INSTRUCTIONS FOR THE TASK> Your task is to find every line in the records that holds the string "index" and copy it.

------ PROVIDED ENTRIES

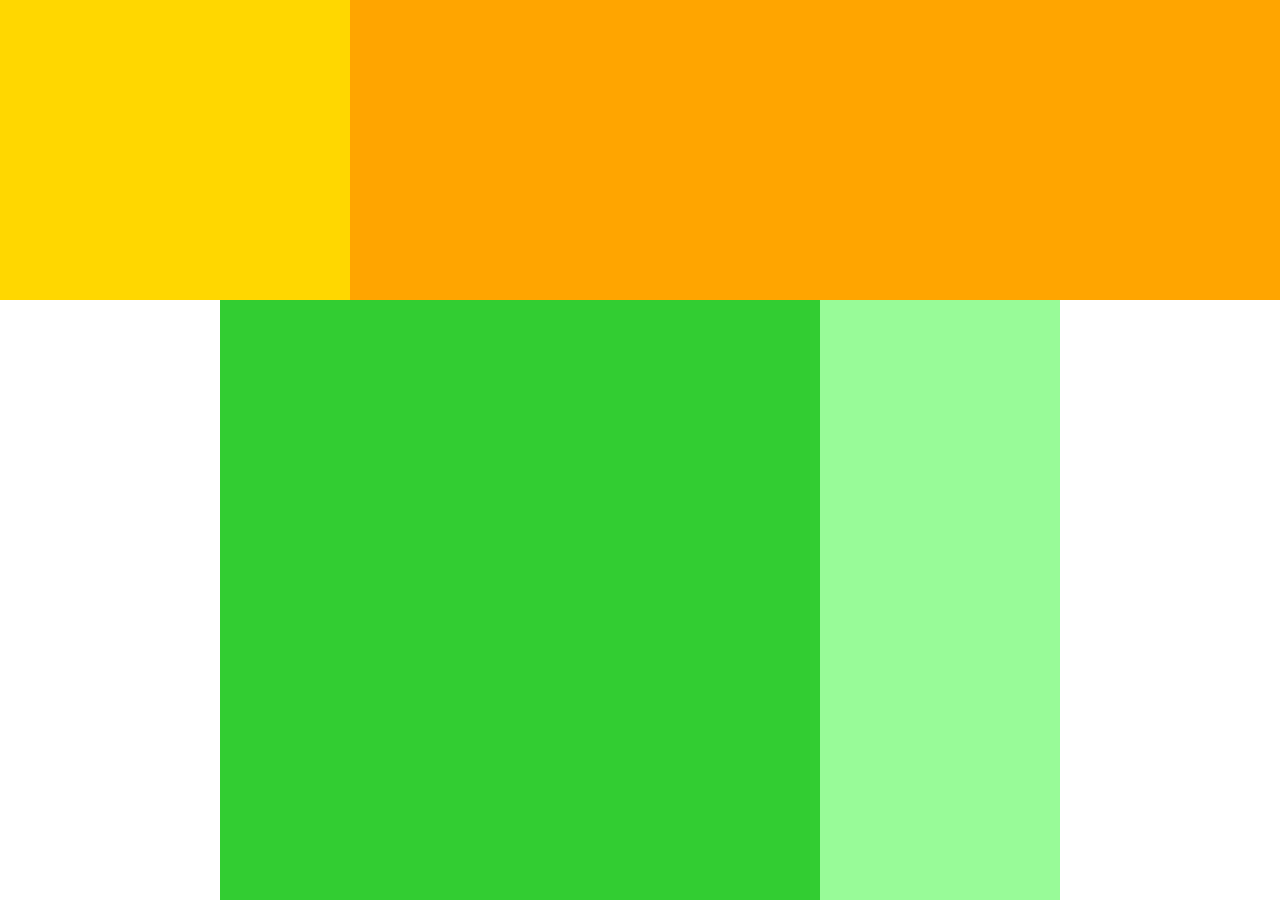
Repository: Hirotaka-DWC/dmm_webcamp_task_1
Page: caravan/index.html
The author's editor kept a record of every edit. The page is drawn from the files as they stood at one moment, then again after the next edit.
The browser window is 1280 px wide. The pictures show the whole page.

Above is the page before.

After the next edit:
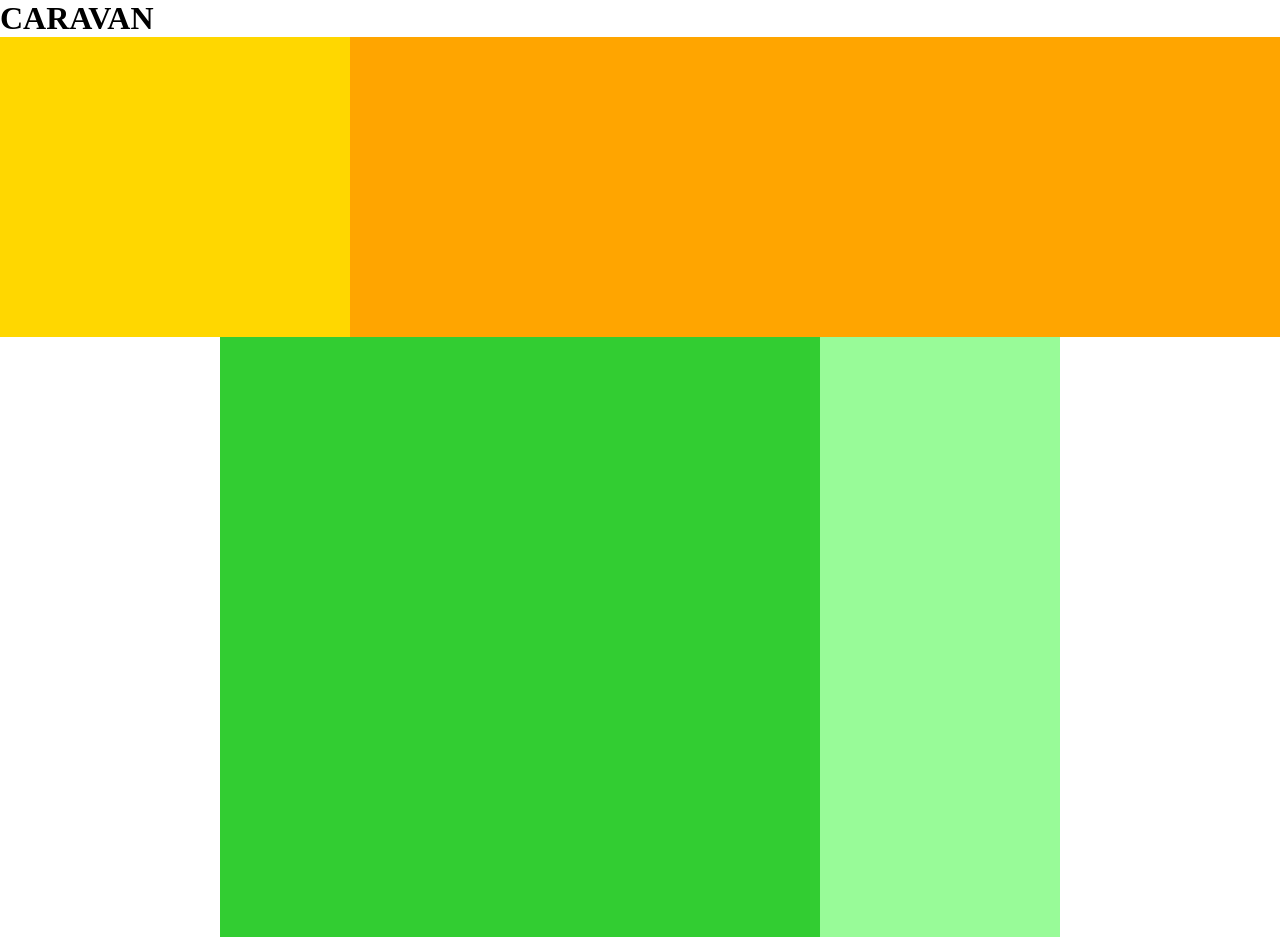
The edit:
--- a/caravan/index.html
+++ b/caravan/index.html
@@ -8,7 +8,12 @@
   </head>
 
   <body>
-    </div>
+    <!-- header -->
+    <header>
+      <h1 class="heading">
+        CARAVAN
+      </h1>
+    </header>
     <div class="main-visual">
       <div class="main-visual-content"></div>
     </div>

------------
------ PROVIDED ENTRIES

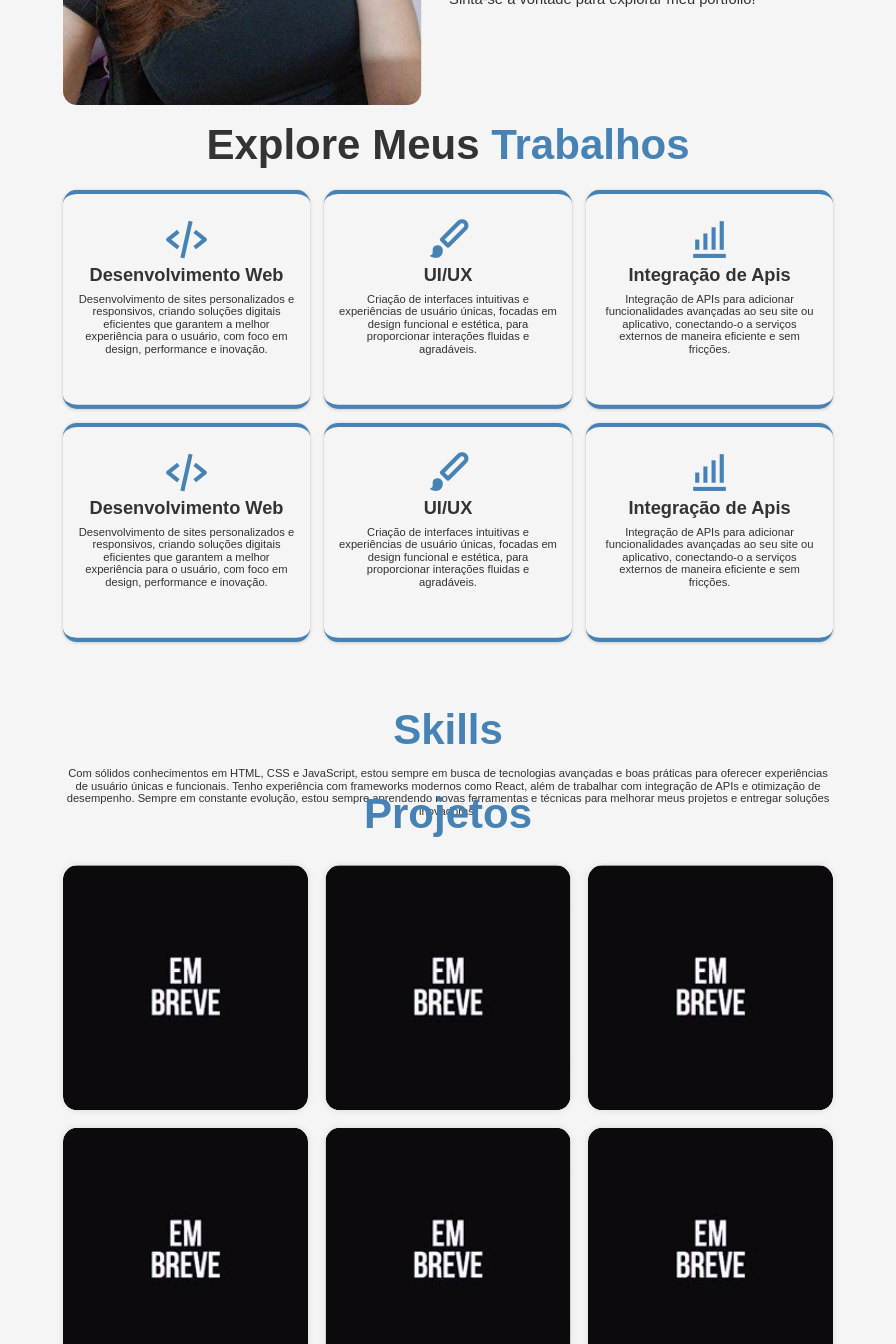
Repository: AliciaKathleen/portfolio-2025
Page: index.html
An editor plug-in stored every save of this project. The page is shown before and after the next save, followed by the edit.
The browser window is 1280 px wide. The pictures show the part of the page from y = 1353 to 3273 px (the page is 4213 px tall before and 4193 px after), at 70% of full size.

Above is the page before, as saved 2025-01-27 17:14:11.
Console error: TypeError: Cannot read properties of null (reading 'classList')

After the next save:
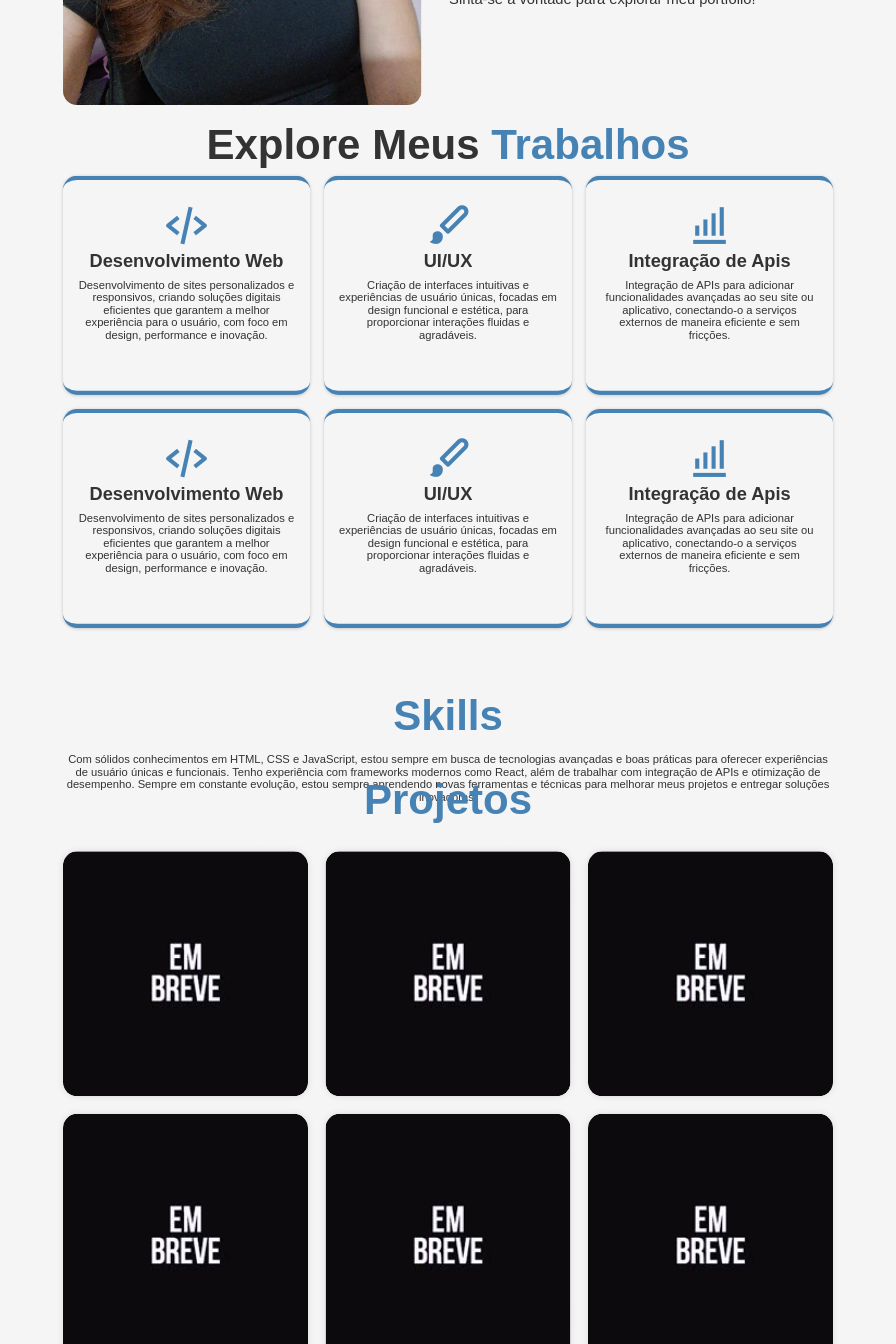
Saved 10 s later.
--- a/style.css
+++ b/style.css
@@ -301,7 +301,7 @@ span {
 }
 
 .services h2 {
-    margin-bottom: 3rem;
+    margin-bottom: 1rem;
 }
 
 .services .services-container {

------------

ANSWER TO THIS TASK>
Page: caravan/index.html
--- a/caravan/index.html
+++ b/caravan/index.html
Page: index.html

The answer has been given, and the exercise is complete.